Letters from America, self harm, SSRIs

Radio legend Cooke dies aged 95 is the BBC's report of this surprisingly sad news. I found the Letter from America dull and irritating, but now that Alistair Cooke (which I always thought was spelt Alistair Cook, and it really bugs me to get that kind of thing wrong) has died, I do feel sad. He was an institution really, and I guess it's the end of an era.

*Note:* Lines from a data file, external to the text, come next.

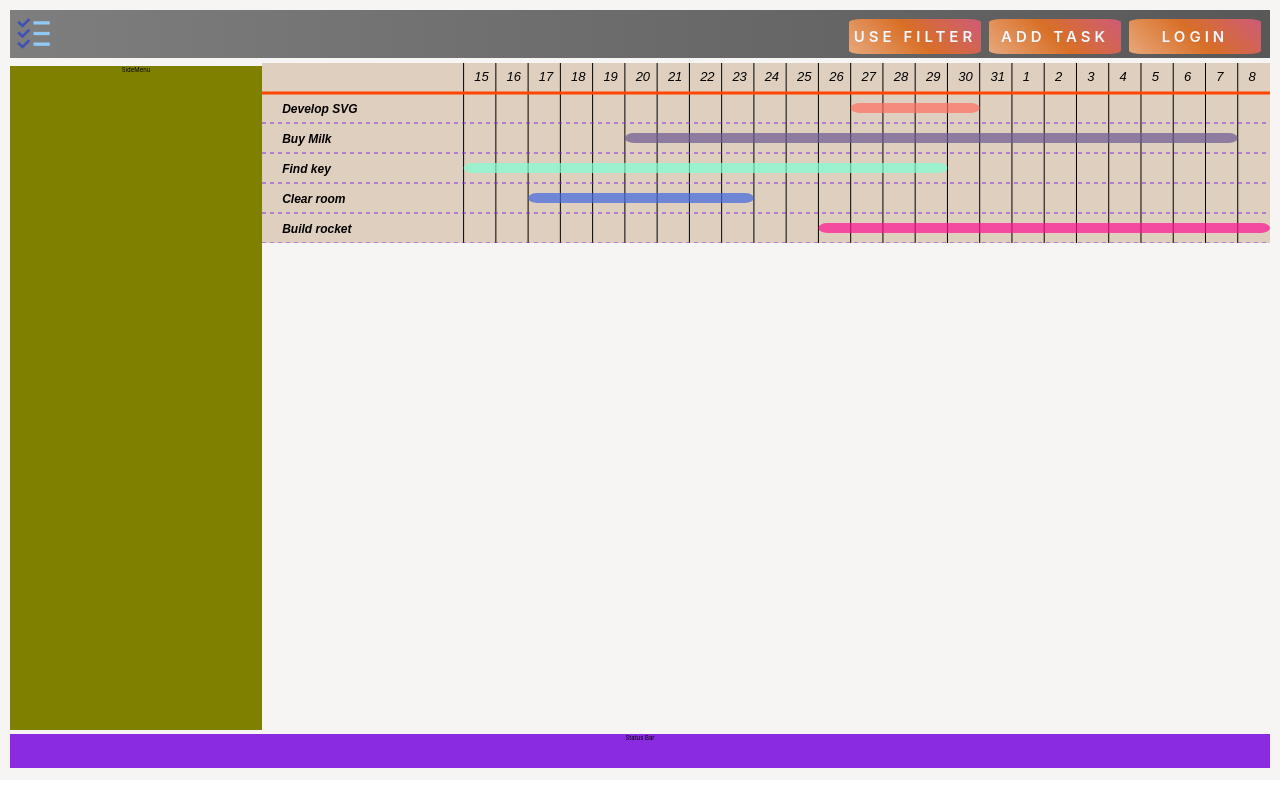
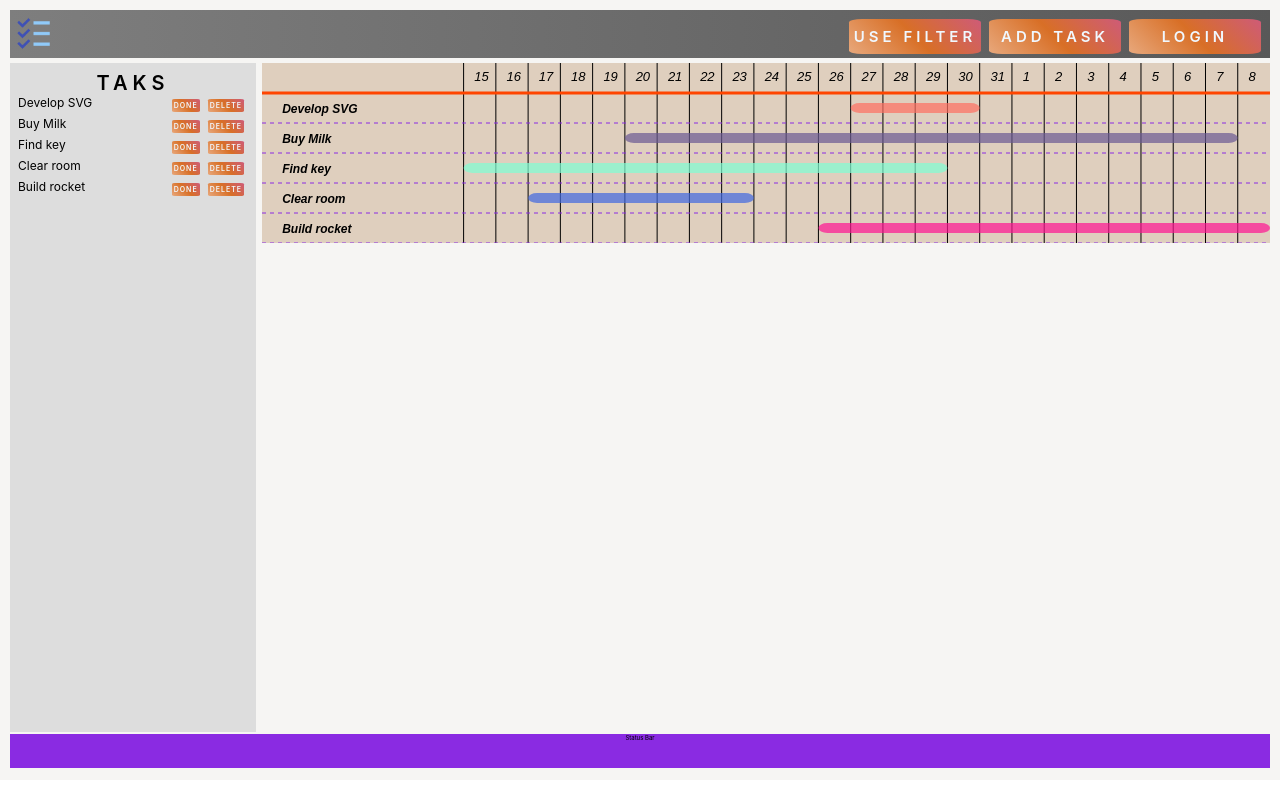
Before and after one commit to tocs77/guntt, a React (Create React App) app: page / in a window 1280 px wide. Built offline with nearby package versions, Linux system fonts and the light colour scheme.

Commit message:
Added task panels to side menu

```diff
--- a/package.json
+++ b/package.json
@@ -6,6 +6,7 @@
     "@testing-library/jest-dom": "^4.2.4",
     "@testing-library/react": "^9.5.0",
     "@testing-library/user-event": "^7.2.1",
+    "classnames": "^2.2.6",
     "react": "^16.13.1",
     "react-dom": "^16.13.1",
     "react-scripts": "3.4.1"
--- a/src/App.js
+++ b/src/App.js
@@ -20,13 +20,13 @@ function App() {
   const [appState, appDispatch] = useReducer(appReducer, initialState);
   return (
     <AppContext.Provider value={{ appState, appDispatch }}>
-      <Navigation id='navigation' />
-      <SideMenu />
       <TasksContext.Provider value={{ tasks, tasksDispatch }}>
+        <Navigation id='navigation' />
+        <SideMenu />
         <Diagramm />
         {appState.showAddModal ? <AddTaskDialog /> : null}
+        <StatusBar id='statusBar' />
       </TasksContext.Provider>
-      <StatusBar id='statusBar' />
     </AppContext.Provider>
   );
 }
--- a/src/Components/UI/Button/Button.js
+++ b/src/Components/UI/Button/Button.js
@@ -1,11 +1,21 @@
 import React from "react";
+
+import cx from "classnames";
 
 import classes from "./Button.module.css";
 
 const button = props => {
+  const btnClasses = [classes.button];
+  const txtClasses = [classes.button_text];
+
+  if (props.size === "small") {
+    btnClasses.push(classes.button_small);
+    txtClasses.push(classes.button_text_small);
+  }
+
   return (
-    <div className={classes.button} onClick={props.clickHandler}>
-      <div className={classes.button_text}>{props.children}</div>
+    <div className={cx(...btnClasses)} onClick={props.clickHandler}>
+      <div className={cx(...txtClasses)}>{props.children}</div>
     </div>
   );
 };
--- a/src/Components/UI/Button/Button.module.css
+++ b/src/Components/UI/Button/Button.module.css
@@ -16,6 +16,7 @@
 
 }
 
+
 .button:hover {
     transform: translateY(5px);
     transform: scale(1.05);
@@ -28,3 +29,13 @@
     text-align: center;
     font-weight: 600;
 }
+
+.button_small {
+    min-width: fit-content;
+
+}
+
+.button_text_small {
+    font-size: .7rem;
+    letter-spacing: 0.1rem;
+}
--- a/src/Components/UI/SideMenu/SideMenu.js
+++ b/src/Components/UI/SideMenu/SideMenu.js
@@ -1,9 +1,22 @@
-import React from "react";
+import React, { useContext } from "react";
 
 import classes from "./SideMenu.module.css";
 
+import TaskPanel from "./TaskPanel/TaskPanel";
+
+import { TasksContext } from "../../../contexts/taskContext";
+
 const SideMenu = props => {
-  return <p className={classes.sideMenu}>SideMenu</p>;
+  const { tasks } = useContext(TasksContext);
+
+  const tasksElements = tasks.map(task => <TaskPanel Task={task}></TaskPanel>);
+
+  return (
+    <div className={classes.sideMenu}>
+      <div className={classes.header}>TAKS</div>
+      {tasksElements}
+    </div>
+  );
 };
 
 export default SideMenu;
--- a/src/Components/UI/SideMenu/SideMenu.module.css
+++ b/src/Components/UI/SideMenu/SideMenu.module.css
@@ -1,3 +1,13 @@
 .sideMenu {
-    background-color: olive;
+    background-color: #ddd;
+    padding: .8rem;
+    margin-right: 0.6rem;
 }
+
+.header {
+    font-size: 2rem;
+    font-weight: 600;
+    text-transform: uppercase;
+    letter-spacing: .5rem;
+    text-align: center;
+}
--- /dev/null
+++ b/src/Components/UI/SideMenu/TaskPanel/TaskPanel.js
@@ -0,0 +1,22 @@
+import React from "react";
+
+import Button from "../../Button/Button";
+
+import classes from "./TaskPanel.module.css";
+
+const taskPanel = props => {
+  return (
+    <div className={classes.taskPanel}>
+      <div className={classes.label}>{props.Task.task}</div>
+
+      <Button clickHandler={null} size='small'>
+        Done
+      </Button>
+      <Button clickHandler={null} size='small'>
+        Delete
+      </Button>
+    </div>
+  );
+};
+
+export default taskPanel;
--- /dev/null
+++ b/src/Components/UI/SideMenu/TaskPanel/TaskPanel.module.css
@@ -0,0 +1,17 @@
+.taskPanel {
+    display: flex;
+    align-content: center;
+    justify-content: flex-end;
+
+}
+
+.label {
+    font-size: 1.2rem;
+    text-align: left;
+    flex-grow: 2;
+
+}
+
+.taskPanel:hover {
+    background-color: rgba(100, 100, 100, .5);
+}
```
Also changed, not shown: 1 other file (tests, documents, lock files or other folders).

And the beginning of incessant re-runs of the whole 56 years of letters :-S

Today it was also announced that there is to be an inquiry into self harm in young people in the UK. Apparently more people self harm in the UK than anywhere else in Europe, and women / girls are 7 times more likely to self injure than men / boys.

I think an official inquiry is long overdue and certainly to be welcomed, though I'm already not feeling entirely positive about it, and it was only launched today!

Firstly, their website is very much aimed at "professionals" rather than those of us who do self-harm, and thus have considerably more expertise on the subject. This, and the fact that it seems the panel seems that it will also be mainly made up of professionals, leaves me less than confident that this inquiry and its results and recommendations will be centred around US, those it is talking about!

The other thing I find troublesome about this inquiry is that it, as with every bloody other thing in the world (well, maybe not, but ya know...), is about under 25s. This ubiquitous assumption that on our 25th birthdays we mysteriously and abruptly stop hurting ourselves, stop wanting to attend or join groups, stop caring about certain campaigns, is totally invisiblising (?!) and invalidating to those of us who are (gasp) actually 26 or over.

It is hard enough to counter the myth that all those who self harm are teenagers, the implication being that it is a "phase" to "grow out of", but when the one and only inquiry on the subject in the history of ever, implicitly suggests that, it annoys me immensely.

My own take on self harm (or self injury, or self mutilation, or self abuse, or whichever of the multitude of things people call it) can be found on the PurplePippa website. Saves me ranting even more here ;)

The other big mental health news here in the UK is that doctors are feeling "forced" to prescribe anti-depressants due to a lack of alternatives available. A massive 80% of them feel they are giving out too many SSRIs because not enough help like counselling or therapy is available.

Disgusting situation. Referrals for help can take months or years and this is clearly inappropriate for people in acute crisis, which is when people would be most likely to consult their GP I would imagine. And the ironic (or disturbing?) thing is that if people received immediate support, I believe that in many cases the problems would be resolved fairly quickly, with having had someone to talk to and learn new coping strategies with. As it is, say it takes 2 years for an appointment, by this stage, what was initially a problem of, say, stress at work, or relationship breakdown, could well have become much more serious and long-term, due to having no help (other than not-so-pretty pills) for such a long time while in distress.

So, if money is the motive (which it damn well shouldn't be), see people within 2 weeks of referral, and there would be fewer people needing long-term support or help. I reckon.

Apologies for so much ranting today, just too many issues much too close to my heart.